#### WHAT TO WORK ON
Give the entries again in full. Nothing may be altered.

#### MATERIAL FOR THE TASK
◆ ◆ ◆ ◆

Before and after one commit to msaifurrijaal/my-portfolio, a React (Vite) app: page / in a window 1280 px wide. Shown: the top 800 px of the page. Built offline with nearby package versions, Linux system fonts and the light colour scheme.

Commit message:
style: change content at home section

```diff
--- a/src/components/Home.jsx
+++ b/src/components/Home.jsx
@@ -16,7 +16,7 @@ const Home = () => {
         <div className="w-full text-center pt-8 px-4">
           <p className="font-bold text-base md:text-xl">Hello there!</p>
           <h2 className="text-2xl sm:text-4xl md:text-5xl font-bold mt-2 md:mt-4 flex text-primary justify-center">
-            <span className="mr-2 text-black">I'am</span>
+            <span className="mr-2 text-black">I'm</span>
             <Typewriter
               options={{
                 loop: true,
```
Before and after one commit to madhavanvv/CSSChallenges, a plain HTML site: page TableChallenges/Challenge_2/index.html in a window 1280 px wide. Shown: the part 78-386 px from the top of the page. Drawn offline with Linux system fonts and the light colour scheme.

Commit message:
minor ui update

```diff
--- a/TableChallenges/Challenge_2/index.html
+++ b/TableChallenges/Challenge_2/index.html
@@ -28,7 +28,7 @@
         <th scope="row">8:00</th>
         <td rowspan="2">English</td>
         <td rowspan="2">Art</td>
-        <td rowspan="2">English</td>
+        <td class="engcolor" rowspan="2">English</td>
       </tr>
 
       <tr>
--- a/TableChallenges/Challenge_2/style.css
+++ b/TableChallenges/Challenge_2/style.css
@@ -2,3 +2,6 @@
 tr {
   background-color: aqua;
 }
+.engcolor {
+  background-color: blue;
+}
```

◆ ◆ ◆ ◆

#### ANSWER TO THIS TASK
Before and after one commit to msaifurrijaal/my-portfolio, a React (Vite) app: page / in a window 1280 px wide. Shown: the top 800 px of the page. Built offline with nearby package versions, Linux system fonts and the light colour scheme.

Commit message:
style: change content at home section

```diff
--- a/src/components/Home.jsx
+++ b/src/components/Home.jsx
@@ -16,7 +16,7 @@ const Home = () => {
         <div className="w-full text-center pt-8 px-4">
           <p className="font-bold text-base md:text-xl">Hello there!</p>
           <h2 className="text-2xl sm:text-4xl md:text-5xl font-bold mt-2 md:mt-4 flex text-primary justify-center">
-            <span className="mr-2 text-black">I'am</span>
+            <span className="mr-2 text-black">I'm</span>
             <Typewriter
               options={{
                 loop: true,
```
Before and after one commit to madhavanvv/CSSChallenges, a plain HTML site: page TableChallenges/Challenge_2/index.html in a window 1280 px wide. Shown: the part 78-386 px from the top of the page. Drawn offline with Linux system fonts and the light colour scheme.

Commit message:
minor ui update

```diff
--- a/TableChallenges/Challenge_2/index.html
+++ b/TableChallenges/Challenge_2/index.html
@@ -28,7 +28,7 @@
         <th scope="row">8:00</th>
         <td rowspan="2">English</td>
         <td rowspan="2">Art</td>
-        <td rowspan="2">English</td>
+        <td class="engcolor" rowspan="2">English</td>
       </tr>
 
       <tr>
--- a/TableChallenges/Challenge_2/style.css
+++ b/TableChallenges/Challenge_2/style.css
@@ -2,3 +2,6 @@
 tr {
   background-color: aqua;
 }
+.engcolor {
+  background-color: blue;
+}
```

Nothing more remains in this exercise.